Tuesday, November 4, 2014

As You Like It Theatre Review

Zoƫ Waites, Adina Verson and Andrew Weems (r) (Photo: Scott Suchman)

Wish I Could Like It

Perhaps this is one of those instances, when a more seasoned theatre critic could "see the forest for the trees." Me? I'm simple. Entertain me, and I'm happy. Bore me, and... Well, you've probably read enough of my reviews to know where that gets you. As You Like It, directed by the venerable Michael Attenborough opened the Shakespeare Theatre Company's eagerly anticipated new season last night with mixed results... moments of grandeur (namely Timothy D. Stickney) followed (and sadly overwhelmed) by a number of dull characters, listless performances and one of the barest sets I've seen in a long while.

To be fair, As You Like It is one of my least favorite works by William Shakespeare. It ends (spoiler alert) in predictable Shakespeare fashion, where everyone gets paired off and married. As if multiple cases of wedded bliss could offset more than two hours of relative doom and gloom. After a stirring opening where brothers Orlando (Andrew Veenstra) and Oliver (Gregory Wooddell) do battle, with the help of a third party wrestler (Charles, performed most capably by the physically impressive Ian Bedford) As You Like It escapes descends into a bleak forest, where the aforementioned boredom takes hold.

In a nutshell, As You Like It appears to be all about banishment and love. Two strange bedfellows, if you ask me; but who am I, to argue with the Bard of Avon? Shakespeare (and in turn, Attenborough) nails the former (almost everyone in the play gets kicked into, or flees towards the Forest of Arden) but misses wildly on the latter. In fact, although clearly intended, I saw little evidence of comedy or romance throughout the almost three hour runtime. I couldn't help but notice the same handful of people (the kind you wouldn't want to get stuck talking to, at a party) laughing heartily at lines that were witty at best... snooty at worst. Either way, I didn't laugh once. As for romance, I struggled to find anything remotely passionate (outside of a brother's betrayal.)

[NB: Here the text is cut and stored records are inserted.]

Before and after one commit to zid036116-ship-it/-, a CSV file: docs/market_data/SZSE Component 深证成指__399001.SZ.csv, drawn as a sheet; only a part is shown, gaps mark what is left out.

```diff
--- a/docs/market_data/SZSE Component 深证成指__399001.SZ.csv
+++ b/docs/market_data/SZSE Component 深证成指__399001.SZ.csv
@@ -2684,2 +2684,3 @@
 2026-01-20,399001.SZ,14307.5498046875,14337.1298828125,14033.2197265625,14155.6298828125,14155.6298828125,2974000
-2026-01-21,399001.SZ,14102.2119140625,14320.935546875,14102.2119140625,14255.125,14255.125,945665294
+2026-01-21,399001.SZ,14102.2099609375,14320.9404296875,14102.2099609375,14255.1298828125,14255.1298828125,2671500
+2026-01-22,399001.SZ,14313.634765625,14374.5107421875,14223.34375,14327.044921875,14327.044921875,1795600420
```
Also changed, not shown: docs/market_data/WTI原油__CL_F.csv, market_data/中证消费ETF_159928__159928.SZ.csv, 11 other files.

Given that As You Like It is one of Shakespeare's most female-friendly plays, the first half (or third... intermission hit after just more than an hour) is conspicuously light on females. Attenborough-favorite Waites comes on strong later on; but by then, she's in disguise as a man. Not exactly Romeo and Juliet, is it? Try as they might, I just couldn't buy into Orlando and Rosalind as "an item." Adina Verson looks the part as Rosalind's cousin (and best pal) Celia, but delivers most of her lines with little-to-no pizazz.

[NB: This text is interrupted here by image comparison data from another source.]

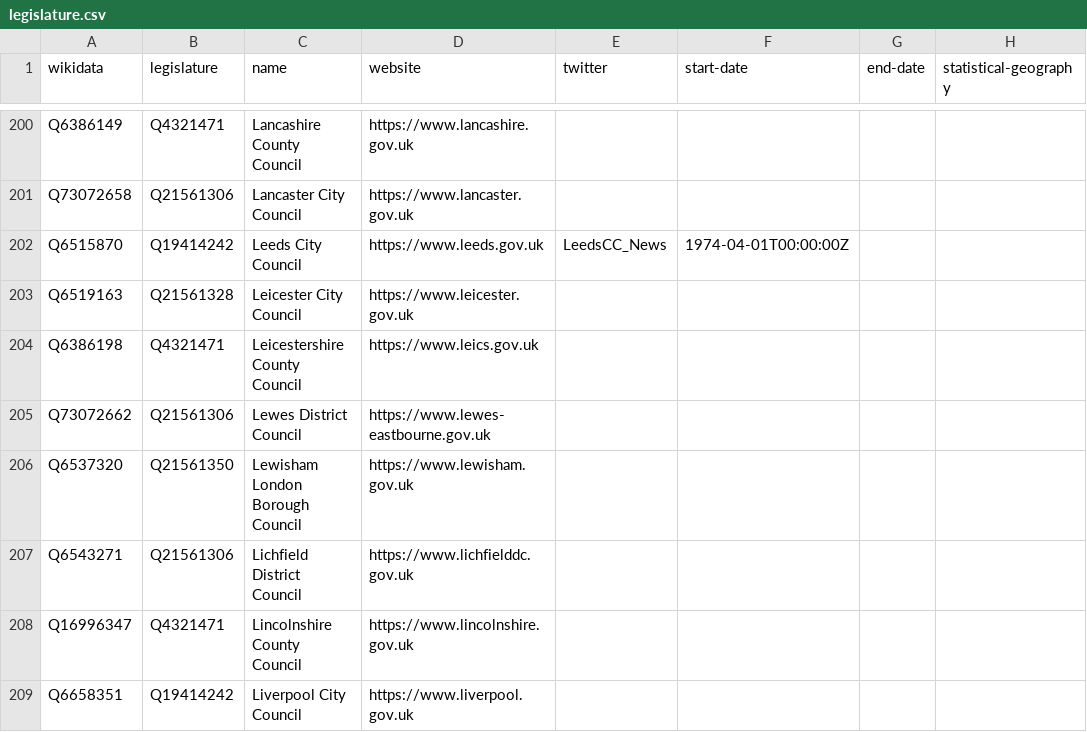
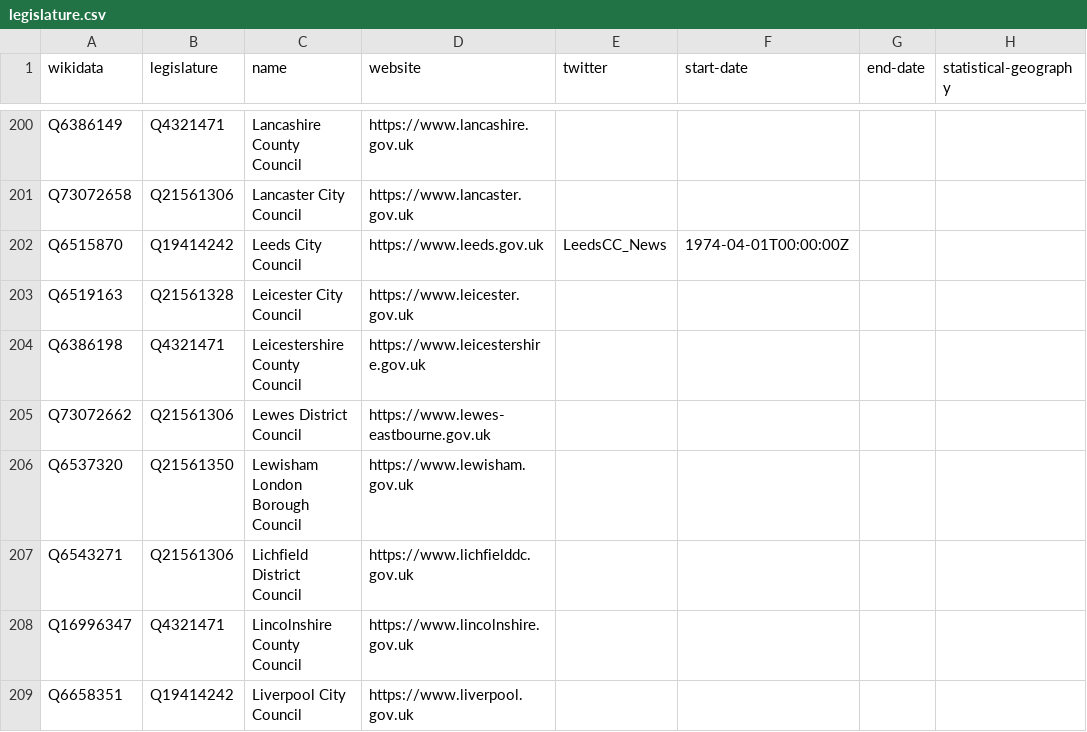
Before and after one commit to digital-land/organisation-dataset, a CSV file: collection/wikidata/legislature.csv, drawn as a sheet; only a part is shown, gaps mark what is left out; the diff covers the shown part only.

```diff
--- a/collection/wikidata/legislature.csv
+++ b/collection/wikidata/legislature.csv
@@ -203,3 +203,3 @@ Q6515870,Q19414242,Leeds City Council,https://www.leeds.gov.uk,LeedsCC_News,1974
 Q6519163,Q21561328,Leicester City Council,https://www.leicester.gov.uk,,,,
-Q6386198,Q4321471,Leicestershire County Council,https://www.leics.gov.uk,,,,
+Q6386198,Q4321471,Leicestershire County Council,https://www.leicestershire.gov.uk,,,,
 Q73072662,Q21561306,Lewes District Council,https://www.lewes-eastbourne.gov.uk,,,,
```
Also changed, not shown: 5 edited cells elsewhere in this file, collection/organisation.csv, 1 other file.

On the other hand, Derek Smith dominates the stage as Jacques; but unlike his wonderful performance in last year's Much Ado About Nothing, his character appears content at being melancholy and pompous. He dances back and forth (complete with flowing scarf) across the barren stage/forest, pontificating to a group of depression-era schleppers. Even Shakespeare's famous "All the world's a stage" speech goes down with barely a whimper.

As for positives, Veenstra brings a strong, youthful energy that is otherwise woefully underrepresented (young people go to the theater too.) Jeff Brooks does a fine job as Orlando's servant Adam, who oddly ponies up his life savings (500 crowns) to continue a life of servitude (talk about job loyalty!) Why he does this, is a mystery to me; but when he cries out to Orlando, 'Why are you so virtuous? Why are you so loved?' you kinda get an idea of where he's coming from.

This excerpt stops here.